■ Exercise objective: A complete answer includes every line below with the word "docs".

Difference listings
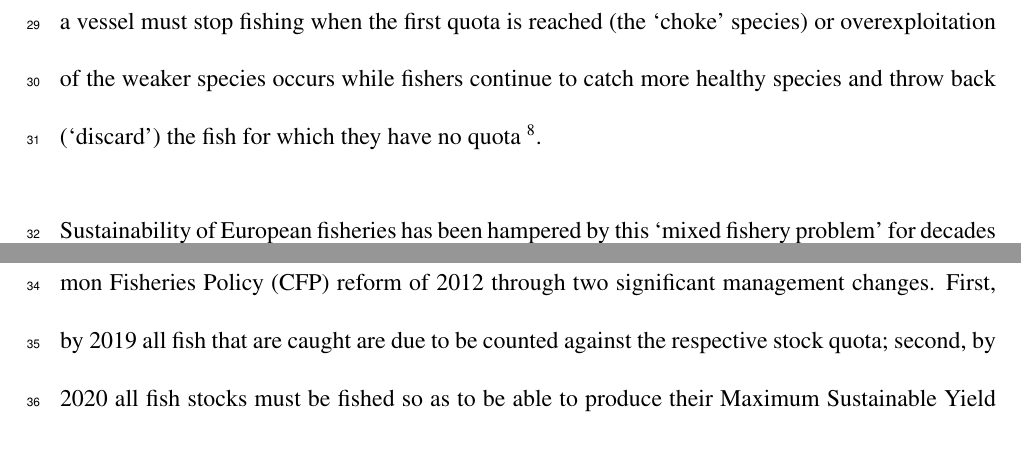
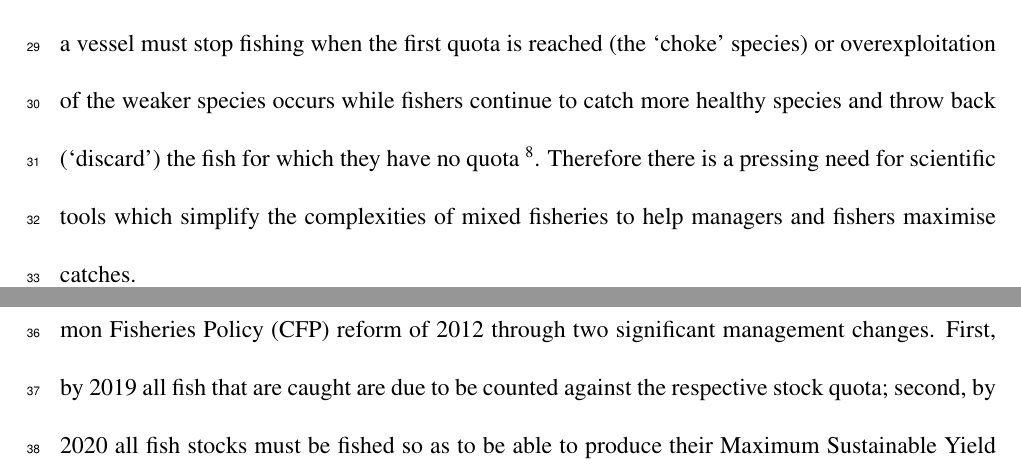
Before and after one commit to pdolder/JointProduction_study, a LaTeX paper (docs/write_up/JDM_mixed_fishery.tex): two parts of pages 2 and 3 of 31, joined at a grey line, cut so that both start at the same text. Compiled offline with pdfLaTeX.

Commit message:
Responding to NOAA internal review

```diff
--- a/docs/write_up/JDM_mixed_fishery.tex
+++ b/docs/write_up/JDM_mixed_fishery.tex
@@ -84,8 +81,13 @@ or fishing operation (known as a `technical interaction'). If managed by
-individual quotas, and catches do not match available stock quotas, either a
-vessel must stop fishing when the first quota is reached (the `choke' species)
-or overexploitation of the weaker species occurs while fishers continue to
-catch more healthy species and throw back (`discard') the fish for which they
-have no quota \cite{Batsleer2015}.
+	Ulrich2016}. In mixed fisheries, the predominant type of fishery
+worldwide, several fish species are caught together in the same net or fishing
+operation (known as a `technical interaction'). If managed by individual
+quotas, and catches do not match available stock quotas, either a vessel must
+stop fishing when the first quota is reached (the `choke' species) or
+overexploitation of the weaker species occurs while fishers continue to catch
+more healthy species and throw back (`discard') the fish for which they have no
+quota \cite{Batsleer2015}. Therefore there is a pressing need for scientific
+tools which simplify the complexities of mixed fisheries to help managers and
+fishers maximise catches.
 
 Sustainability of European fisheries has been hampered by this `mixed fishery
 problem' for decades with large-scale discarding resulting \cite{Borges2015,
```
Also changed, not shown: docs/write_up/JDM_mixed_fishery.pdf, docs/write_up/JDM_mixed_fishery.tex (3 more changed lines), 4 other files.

■ Response:
Before and after one commit to pdolder/JointProduction_study, a LaTeX paper (docs/write_up/JDM_mixed_fishery.tex): two parts of pages 2 and 3 of 31, joined at a grey line, cut so that both start at the same text. Compiled offline with pdfLaTeX.
--- a/docs/write_up/JDM_mixed_fishery.tex
+++ b/docs/write_up/JDM_mixed_fishery.tex
Also changed, not shown: docs/write_up/JDM_mixed_fishery.pdf, docs/write_up/JDM_mixed_fishery.tex (3 more changed lines), 4 other files.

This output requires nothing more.